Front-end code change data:
════════════════
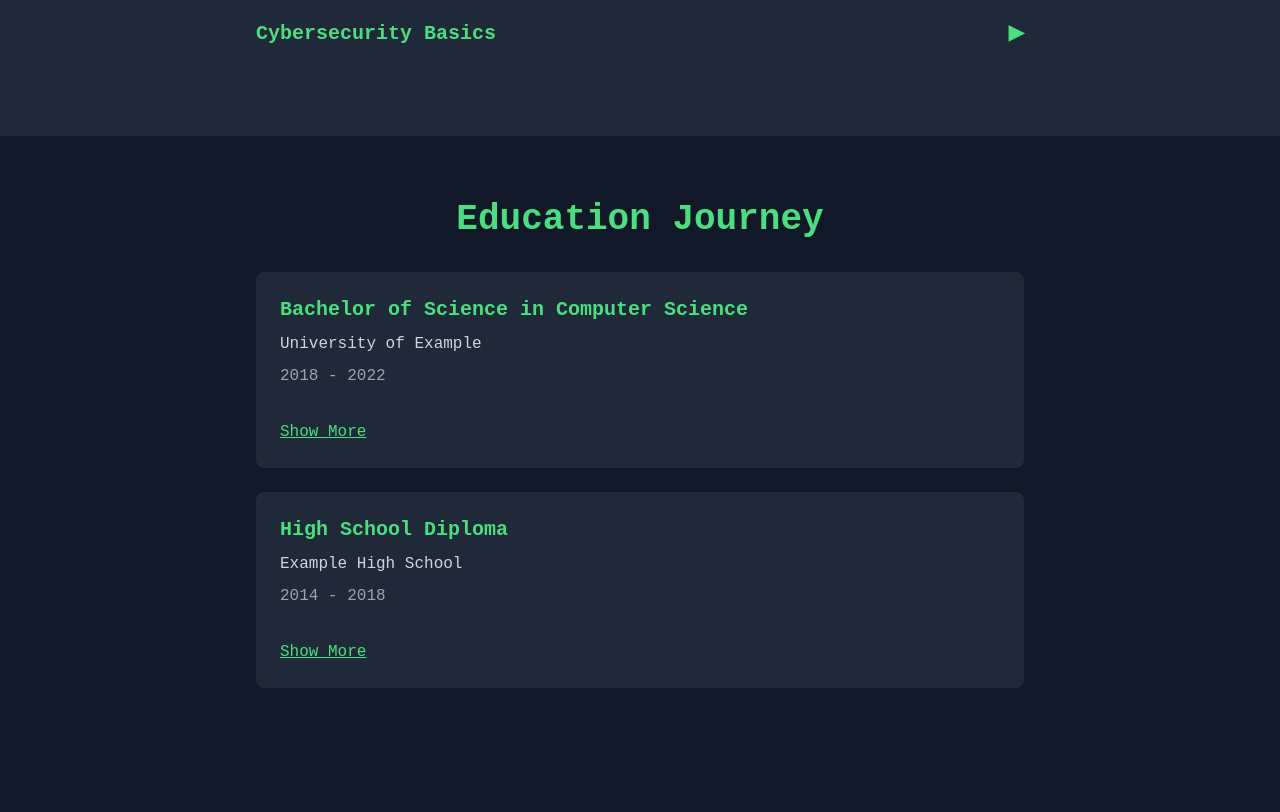
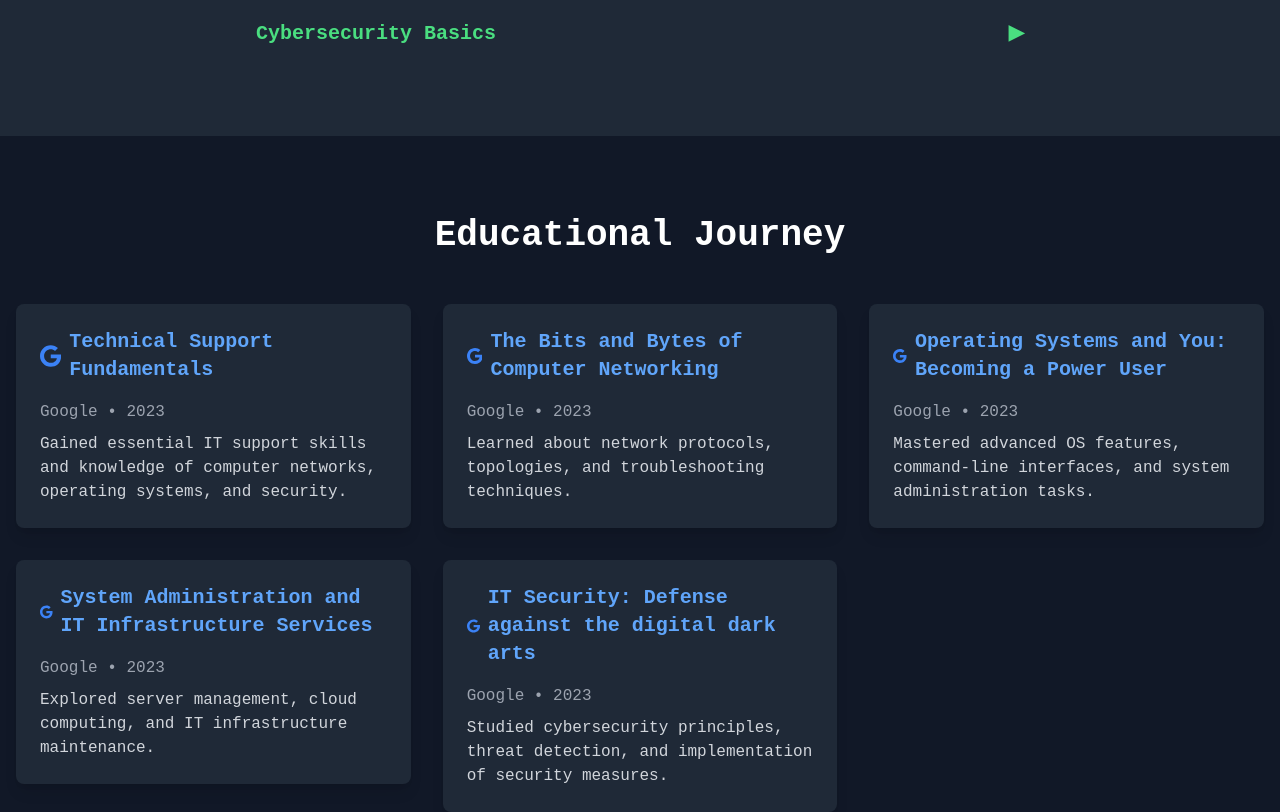
Before and after one commit to FELMONON/portfolio, a Next.js app: page / in a window 1280 px wide. Shown: the part 1020-1832 px from the top of the page. Built offline with nearby package versions, Linux system fonts and the light colour scheme.

Commit message:
Update Education component with interactive UI for Google IT certificates

```diff
--- a/app/components/Education.tsx
+++ b/app/components/Education.tsx
@@ -1,93 +1,88 @@
 'use client';
 
-import React, { useState } from 'react';
-import { motion, AnimatePresence } from 'framer-motion';
-import { HiAcademicCap, HiBookOpen, HiLightBulb, HiChevronDown, HiChevronUp } from 'react-icons/hi';
+import React from 'react';
+import { motion } from 'framer-motion';
+import { FaGoogle } from 'react-icons/fa';
 
-interface Education {
-  degree: string;
-  institution: string;
-  year: string;
-  description: string[];
+interface Certificate {
+  title: string;
+  issuer: string;
+  date: string;
+  description: string;
 }
 
-const EducationCard = ({ education }: { education: Education }) => {
-  const [isExpanded, setIsExpanded] = useState(false);
-
-  return (
-    <motion.div
-      className="bg-gray-800 rounded-lg p-6 mb-6 cursor-pointer"
-      whileHover={{ scale: 1.02 }}
-      onClick={() => setIsExpanded(!isExpanded)}
-    >
-      <h3 className="text-xl font-bold text-green-400 mb-2">{education.degree}</h3>
-      <p className="text-gray-300 mb-2">{education.institution}</p>
-      <p className="text-gray-400 mb-4">{education.year}</p>
-      <AnimatePresence>
-        {isExpanded && (
-          <motion.div
-            initial={{ opacity: 0, height: 0 }}
-            animate={{ opacity: 1, height: 'auto' }}
-            exit={{ opacity: 0, height: 0 }}
-            transition={{ duration: 0.3 }}
-          >
-            <ul className="list-disc list-inside text-gray-300">
-              {education.description.map((item, index) => (
-                <li key={index} className="mb-2">{item}</li>
-              ))}
-            </ul>
-          </motion.div>
-        )}
-      </AnimatePresence>
-      <motion.button
-        className="mt-4 text-green-400 underline focus:outline-none"
-        whileHover={{ scale: 1.05 }}
-        whileTap={{ scale: 0.95 }}
-      >
-        {isExpanded ? 'Show Less' : 'Show More'}
-      </motion.button>
-    </motion.div>
-  );
-};
-
-const Education = () => {
-  const educationHistory: Education[] = [
+const certificates: Certificate[] = [
   {
-      degree: "Bachelor of Science in Computer Science",
-      institution: "University of Example",
-      year: "2018 - 2022",
-      description: [
-        "Focused on software development, algorithms, and data structures",
-        "Completed projects in web development, mobile app development, and machine learning",
-        "Participated in coding competitions and hackathons"
-      ]
+    title: "Technical Support Fundamentals",
+    issuer: "Google",
+    date: "2023",
+    description: "Gained essential IT support skills and knowledge of computer networks, operating systems, and security."
   },
   {
-      degree: "High School Diploma",
-      institution: "Example High School",
-      year: "2014 - 2018",
-      description: [
-        "Excelled in mathematics and computer science courses",
-        "Participated in robotics club and science fairs",
-        "Developed a passion for technology and problem-solving"
-      ]
+    title: "The Bits and Bytes of Computer Networking",
+    issuer: "Google",
+    date: "2023",
+    description: "Learned about network protocols, topologies, and troubleshooting techniques."
+  },
+  {
+    title: "Operating Systems and You: Becoming a Power User",
+    issuer: "Google",
+    date: "2023",
+    description: "Mastered advanced OS features, command-line interfaces, and system administration tasks."
+  },
+  {
+    title: "System Administration and IT Infrastructure Services",
+    issuer: "Google",
+    date: "2023",
+    description: "Explored server management, cloud computing, and IT infrastructure maintenance."
+  },
+  {
+    title: "IT Security: Defense against the digital dark arts",
+    issuer: "Google",
+    date: "2023",
+    description: "Studied cybersecurity principles, threat detection, and implementation of security measures."
   }
 ];
 
+const CertificateCard: React.FC<Certificate> = ({ title, issuer, date, description }) => (
+  <motion.div
+    className="bg-gray-800 p-6 rounded-lg shadow-lg hover:shadow-xl transition-shadow duration-300"
+    whileHover={{ scale: 1.03 }}
+    whileTap={{ scale: 0.98 }}
+  >
+    <div className="flex items-center mb-4">
+      <FaGoogle className="text-blue-500 mr-2" size={24} />
+      <h3 className="text-xl font-semibold text-blue-400">{title}</h3>
+    </div>
+    <p className="text-gray-400 mb-2">{issuer} • {date}</p>
+    <p className="text-gray-300">{description}</p>
+  </motion.div>
+);
+
+const Education: React.FC = () => {
   return (
-    <section className="py-16 px-4 md:px-8 bg-gray-900">
+    <section id="education" className="py-20 bg-gray-900 text-white">
+      <div className="container mx-auto px-4">
         <motion.h2
-        className="text-3xl md:text-4xl font-bold mb-8 text-center text-green-400"
+          className="text-4xl font-bold mb-12 text-center"
           initial={{ opacity: 0, y: -20 }}
           animate={{ opacity: 1, y: 0 }}
           transition={{ duration: 0.5 }}
         >
-        Education Journey
+          Educational Journey
         </motion.h2>
-      <div className="max-w-3xl mx-auto">
-        {educationHistory.map((edu, index) => (
-          <EducationCard key={index} education={edu} />
+        <div className="grid grid-cols-1 md:grid-cols-2 lg:grid-cols-3 gap-8">
+          {certificates.map((cert, index) => (
+            <motion.div
+              key={index}
+              initial={{ opacity: 0, y: 20 }}
+              animate={{ opacity: 1, y: 0 }}
+              transition={{ duration: 0.5, delay: index * 0.1 }}
+            >
+              <CertificateCard {...cert} />
+            </motion.div>
           ))}
+        </div>
       </div>
     </section>
   );
```
Lines whose indentation alone changed are shown as unchanged.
════════════════
Required work →
Each line containing the word "green" needs to be copied from the data above.

Exercise answer →
-      <h3 className="text-xl font-bold text-green-400 mb-2">{education.degree}</h3>
-        className="mt-4 text-green-400 underline focus:outline-none"
-        className="text-3xl md:text-4xl font-bold mb-8 text-center text-green-400"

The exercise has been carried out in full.